Tips & Tricks for Building a Community Management Reporting Dashboard

Creating dashboards that your management team will actually review is a tricky task. I spent the last year of my community management career heavily focusing on reporting and community objectives, and thought I'd share what I learned with the broader community tribe.

  1. Map to Your Business Objectives
    This one is the no-brainer, that everyone in the world recommends, but it actually works. :) If you don't map to your business objectives you might be waking up in the morning feeling like your work doesn't matter. Mapping to these goals helps to put purpose behind your work, and also makes your execs pay closer attention. If you can prove that your work is helping them to achieve their overall number, then it puts a lot of value on your role & community efforts.

    If you're not sure how to map reports to business objectives, check out last week's blog post for tips: How to Create a Community Dashboard that Maps to your Business Objectives
  2. Keep it Short
    VPs and C-level executives don't have a lot of time to be reviewing reports. They need the most important insight right up front, ideally in a large-point font and with graphs to illustrate. This means, they're not going to be interested in every lower level metric that you track and that's ok! Its your job to keep on top of the tactical, day-to-day performance, and their job to monitor trends. Keep the dashboard short, sweet, and easy to understand... they'll thank you for it.
  3. Include Context
    Most reports don't make sense unless you have context. Since your management team is likely not involved in the day-to-day happenings of the community, it's really important to include a few sentences clarifies the importance behind the report.
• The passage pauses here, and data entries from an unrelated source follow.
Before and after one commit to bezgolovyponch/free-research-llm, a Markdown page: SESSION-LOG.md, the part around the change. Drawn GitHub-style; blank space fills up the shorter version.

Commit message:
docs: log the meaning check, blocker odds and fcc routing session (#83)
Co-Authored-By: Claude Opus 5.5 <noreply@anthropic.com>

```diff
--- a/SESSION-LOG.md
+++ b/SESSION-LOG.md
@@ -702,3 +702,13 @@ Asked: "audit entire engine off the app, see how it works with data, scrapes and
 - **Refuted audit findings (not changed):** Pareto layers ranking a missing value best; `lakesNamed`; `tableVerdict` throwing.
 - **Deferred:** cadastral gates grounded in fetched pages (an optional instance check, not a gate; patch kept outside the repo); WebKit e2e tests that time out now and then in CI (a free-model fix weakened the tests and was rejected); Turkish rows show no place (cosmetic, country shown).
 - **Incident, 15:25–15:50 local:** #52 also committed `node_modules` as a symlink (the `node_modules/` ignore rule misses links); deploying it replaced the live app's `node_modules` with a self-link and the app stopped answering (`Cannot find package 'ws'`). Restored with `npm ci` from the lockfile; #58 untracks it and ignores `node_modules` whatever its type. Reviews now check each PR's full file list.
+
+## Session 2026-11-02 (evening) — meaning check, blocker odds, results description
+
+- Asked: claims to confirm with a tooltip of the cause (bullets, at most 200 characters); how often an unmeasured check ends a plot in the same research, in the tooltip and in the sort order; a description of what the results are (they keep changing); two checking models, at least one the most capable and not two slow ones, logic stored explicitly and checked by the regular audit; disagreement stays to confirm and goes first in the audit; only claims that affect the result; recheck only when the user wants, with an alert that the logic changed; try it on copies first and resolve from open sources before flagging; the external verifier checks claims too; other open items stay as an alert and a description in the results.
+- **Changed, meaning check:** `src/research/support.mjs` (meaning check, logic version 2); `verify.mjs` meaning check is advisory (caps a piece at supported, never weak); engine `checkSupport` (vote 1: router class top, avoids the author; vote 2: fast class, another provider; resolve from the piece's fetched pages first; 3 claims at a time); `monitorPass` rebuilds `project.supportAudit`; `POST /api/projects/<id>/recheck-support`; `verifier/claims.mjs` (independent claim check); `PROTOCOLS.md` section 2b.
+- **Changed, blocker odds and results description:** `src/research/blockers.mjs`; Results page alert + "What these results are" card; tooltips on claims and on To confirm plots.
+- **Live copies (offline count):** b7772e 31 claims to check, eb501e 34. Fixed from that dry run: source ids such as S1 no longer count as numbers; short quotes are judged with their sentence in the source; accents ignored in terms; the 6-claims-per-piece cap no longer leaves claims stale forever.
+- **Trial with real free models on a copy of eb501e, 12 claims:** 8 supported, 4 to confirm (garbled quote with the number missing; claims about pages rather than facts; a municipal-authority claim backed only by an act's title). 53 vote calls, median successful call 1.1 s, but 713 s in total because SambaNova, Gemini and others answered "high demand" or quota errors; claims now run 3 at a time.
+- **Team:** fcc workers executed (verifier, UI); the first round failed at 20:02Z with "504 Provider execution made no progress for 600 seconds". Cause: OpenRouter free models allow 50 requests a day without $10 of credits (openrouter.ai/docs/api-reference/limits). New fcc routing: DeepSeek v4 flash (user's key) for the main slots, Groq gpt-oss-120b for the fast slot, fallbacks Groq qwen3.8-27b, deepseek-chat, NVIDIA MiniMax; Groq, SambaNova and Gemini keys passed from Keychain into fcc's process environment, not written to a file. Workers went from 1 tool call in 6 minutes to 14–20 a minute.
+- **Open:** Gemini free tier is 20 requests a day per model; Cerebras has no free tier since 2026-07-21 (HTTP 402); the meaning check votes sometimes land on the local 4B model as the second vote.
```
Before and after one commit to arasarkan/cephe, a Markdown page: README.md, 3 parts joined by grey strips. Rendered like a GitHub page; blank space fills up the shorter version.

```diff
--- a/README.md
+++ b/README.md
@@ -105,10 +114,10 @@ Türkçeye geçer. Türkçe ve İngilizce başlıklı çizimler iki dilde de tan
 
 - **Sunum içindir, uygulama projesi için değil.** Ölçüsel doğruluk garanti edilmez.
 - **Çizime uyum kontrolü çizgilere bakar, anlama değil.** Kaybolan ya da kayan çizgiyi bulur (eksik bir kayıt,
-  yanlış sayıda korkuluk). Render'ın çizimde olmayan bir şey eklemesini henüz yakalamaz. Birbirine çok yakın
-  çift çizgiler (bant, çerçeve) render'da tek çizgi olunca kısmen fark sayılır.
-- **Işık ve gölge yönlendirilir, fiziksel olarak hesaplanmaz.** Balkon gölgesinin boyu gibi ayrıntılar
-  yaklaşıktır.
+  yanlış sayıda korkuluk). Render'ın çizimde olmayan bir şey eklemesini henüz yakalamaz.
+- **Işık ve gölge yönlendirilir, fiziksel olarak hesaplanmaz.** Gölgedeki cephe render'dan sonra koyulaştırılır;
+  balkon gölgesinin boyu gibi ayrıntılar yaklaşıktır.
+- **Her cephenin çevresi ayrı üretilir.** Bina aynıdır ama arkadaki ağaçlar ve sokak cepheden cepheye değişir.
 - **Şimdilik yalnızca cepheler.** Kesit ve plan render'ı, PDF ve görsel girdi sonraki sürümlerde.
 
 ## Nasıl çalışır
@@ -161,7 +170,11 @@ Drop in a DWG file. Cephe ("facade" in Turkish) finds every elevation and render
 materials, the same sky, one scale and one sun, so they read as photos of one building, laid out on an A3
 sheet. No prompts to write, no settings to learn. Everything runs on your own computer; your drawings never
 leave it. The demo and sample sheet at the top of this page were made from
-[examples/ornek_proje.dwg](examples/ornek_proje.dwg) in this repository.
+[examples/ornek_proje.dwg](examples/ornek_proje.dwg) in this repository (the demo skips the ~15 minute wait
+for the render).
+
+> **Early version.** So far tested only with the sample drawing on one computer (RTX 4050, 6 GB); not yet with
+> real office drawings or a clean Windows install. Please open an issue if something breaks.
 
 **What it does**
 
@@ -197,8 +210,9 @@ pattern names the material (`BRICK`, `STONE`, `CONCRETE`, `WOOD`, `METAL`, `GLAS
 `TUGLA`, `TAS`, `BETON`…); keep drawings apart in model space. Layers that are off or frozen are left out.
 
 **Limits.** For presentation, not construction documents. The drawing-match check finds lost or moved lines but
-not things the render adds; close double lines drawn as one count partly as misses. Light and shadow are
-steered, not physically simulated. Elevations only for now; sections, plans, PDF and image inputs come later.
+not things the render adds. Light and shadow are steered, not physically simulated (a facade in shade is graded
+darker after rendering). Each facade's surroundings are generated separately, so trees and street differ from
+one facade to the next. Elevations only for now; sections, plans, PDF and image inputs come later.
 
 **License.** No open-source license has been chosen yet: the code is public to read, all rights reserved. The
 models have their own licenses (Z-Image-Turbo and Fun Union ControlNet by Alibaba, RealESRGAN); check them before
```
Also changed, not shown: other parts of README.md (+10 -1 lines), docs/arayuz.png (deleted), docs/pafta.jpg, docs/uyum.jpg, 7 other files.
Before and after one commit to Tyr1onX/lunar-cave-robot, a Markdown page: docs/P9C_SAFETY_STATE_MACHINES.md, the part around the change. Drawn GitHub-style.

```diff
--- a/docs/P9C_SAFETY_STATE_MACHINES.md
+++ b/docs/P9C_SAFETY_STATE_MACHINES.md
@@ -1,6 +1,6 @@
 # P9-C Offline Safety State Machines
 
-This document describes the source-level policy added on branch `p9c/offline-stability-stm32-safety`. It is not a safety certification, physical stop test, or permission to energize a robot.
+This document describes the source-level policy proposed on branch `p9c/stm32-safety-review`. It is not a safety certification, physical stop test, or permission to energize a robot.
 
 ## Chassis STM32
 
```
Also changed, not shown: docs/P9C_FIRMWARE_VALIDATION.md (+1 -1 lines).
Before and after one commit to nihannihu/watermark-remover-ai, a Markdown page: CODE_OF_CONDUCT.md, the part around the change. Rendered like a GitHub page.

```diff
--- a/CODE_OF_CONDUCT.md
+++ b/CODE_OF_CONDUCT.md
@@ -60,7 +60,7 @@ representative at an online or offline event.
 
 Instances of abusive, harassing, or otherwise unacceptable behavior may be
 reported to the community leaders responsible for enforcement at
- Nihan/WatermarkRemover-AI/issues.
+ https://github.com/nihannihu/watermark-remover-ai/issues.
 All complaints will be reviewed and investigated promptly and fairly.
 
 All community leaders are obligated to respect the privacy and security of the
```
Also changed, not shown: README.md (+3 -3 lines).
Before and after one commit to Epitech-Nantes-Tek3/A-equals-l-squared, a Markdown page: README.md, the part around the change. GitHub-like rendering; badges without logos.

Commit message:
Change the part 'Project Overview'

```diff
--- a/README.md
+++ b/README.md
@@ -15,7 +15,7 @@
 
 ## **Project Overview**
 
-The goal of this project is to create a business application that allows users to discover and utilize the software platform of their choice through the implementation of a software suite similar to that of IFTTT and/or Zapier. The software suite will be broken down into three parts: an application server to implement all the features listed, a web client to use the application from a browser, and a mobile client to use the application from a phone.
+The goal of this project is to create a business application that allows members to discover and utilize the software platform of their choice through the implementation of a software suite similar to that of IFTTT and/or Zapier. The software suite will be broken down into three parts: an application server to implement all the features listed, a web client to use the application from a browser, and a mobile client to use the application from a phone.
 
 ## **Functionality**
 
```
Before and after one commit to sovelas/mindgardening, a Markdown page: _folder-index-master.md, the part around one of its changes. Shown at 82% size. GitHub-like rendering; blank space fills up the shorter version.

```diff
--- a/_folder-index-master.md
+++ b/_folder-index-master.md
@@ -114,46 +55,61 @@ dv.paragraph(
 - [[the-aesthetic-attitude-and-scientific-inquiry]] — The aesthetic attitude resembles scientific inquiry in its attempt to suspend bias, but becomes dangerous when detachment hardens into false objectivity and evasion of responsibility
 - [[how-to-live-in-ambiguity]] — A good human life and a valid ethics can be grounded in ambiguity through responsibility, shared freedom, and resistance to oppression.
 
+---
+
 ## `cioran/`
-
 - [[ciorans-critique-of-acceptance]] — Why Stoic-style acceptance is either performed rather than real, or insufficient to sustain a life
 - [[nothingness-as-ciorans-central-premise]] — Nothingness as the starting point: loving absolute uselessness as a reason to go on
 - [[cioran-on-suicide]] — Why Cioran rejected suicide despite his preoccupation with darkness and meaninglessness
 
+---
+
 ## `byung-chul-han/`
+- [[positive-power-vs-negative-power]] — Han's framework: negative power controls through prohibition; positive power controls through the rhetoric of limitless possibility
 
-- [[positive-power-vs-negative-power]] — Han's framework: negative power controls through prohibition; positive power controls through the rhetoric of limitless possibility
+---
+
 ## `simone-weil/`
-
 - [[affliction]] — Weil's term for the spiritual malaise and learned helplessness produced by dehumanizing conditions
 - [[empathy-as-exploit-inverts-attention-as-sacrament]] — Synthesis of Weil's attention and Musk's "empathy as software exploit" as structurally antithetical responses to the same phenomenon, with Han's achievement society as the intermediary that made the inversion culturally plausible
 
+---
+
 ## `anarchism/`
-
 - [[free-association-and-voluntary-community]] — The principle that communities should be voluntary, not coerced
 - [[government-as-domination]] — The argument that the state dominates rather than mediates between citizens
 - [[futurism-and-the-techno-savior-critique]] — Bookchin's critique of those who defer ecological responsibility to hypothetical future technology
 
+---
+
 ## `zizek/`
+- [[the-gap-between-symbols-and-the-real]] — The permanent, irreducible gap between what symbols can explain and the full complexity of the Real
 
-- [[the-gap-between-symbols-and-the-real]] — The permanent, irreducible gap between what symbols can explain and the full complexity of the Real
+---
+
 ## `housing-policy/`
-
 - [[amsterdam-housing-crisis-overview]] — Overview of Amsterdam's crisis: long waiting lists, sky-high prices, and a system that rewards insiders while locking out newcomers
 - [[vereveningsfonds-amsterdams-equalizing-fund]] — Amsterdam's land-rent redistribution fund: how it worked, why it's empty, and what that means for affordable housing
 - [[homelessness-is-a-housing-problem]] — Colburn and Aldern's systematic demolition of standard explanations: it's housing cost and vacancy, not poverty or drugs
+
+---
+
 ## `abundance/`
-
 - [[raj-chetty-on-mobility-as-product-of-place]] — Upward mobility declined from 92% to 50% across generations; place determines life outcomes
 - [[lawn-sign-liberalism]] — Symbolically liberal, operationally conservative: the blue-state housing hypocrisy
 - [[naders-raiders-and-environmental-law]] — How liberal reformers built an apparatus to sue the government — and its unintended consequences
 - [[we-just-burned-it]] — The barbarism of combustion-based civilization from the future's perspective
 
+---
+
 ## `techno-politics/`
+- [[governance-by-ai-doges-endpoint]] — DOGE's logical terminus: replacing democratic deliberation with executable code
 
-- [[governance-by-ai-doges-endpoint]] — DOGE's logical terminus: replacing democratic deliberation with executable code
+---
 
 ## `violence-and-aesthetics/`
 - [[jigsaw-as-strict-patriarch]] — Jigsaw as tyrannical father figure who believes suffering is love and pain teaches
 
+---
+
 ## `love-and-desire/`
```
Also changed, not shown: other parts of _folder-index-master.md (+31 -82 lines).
Adding context is especially important if you have a dashboard that covers multiple functional areas (which most should!)
  4. Embrace Your Inner Graphic Designer
    That might be taking it a little far, but make sure you pay attention to the overall layout of the dashboard. Be mindful of your headers, horizontal break lines, and white space. Mix up your text/ number heavy tables with a colorful graph or chart. Smashing too many reports together makes the dashboard look chaotic, which is not an adjective that you want aligned with your work as a community professional. Additionally, if you have to incorporate data from multiple sources, it's often easiest to build your own reporting template and manually update it each week. (Sorry!)
  5. Delivery Matters
    How you deliver the dashboard is equally important as how it looks. It doesn't matter how amazing, useful, or otherwise wonderful your dashboard is if your audience doesn't want to log into your tool to view. Find out how your team wants to receive this information, and then get to work to make it happen! If email is the requested delivery method, investigate whether or not your reporting platform can automatically schedule reports to be emailed out on a repeating basis.   


I know many of you out there are interested in analyzing community data (it kinda comes with the job!), so let me know what you think! What are your tips for making sure your community dashboards are actually reviewed by your management team? What doesn't work?

I originally wrote this post in November 2013 for the Get Satisfaction community. See the original here.



Caty Kobe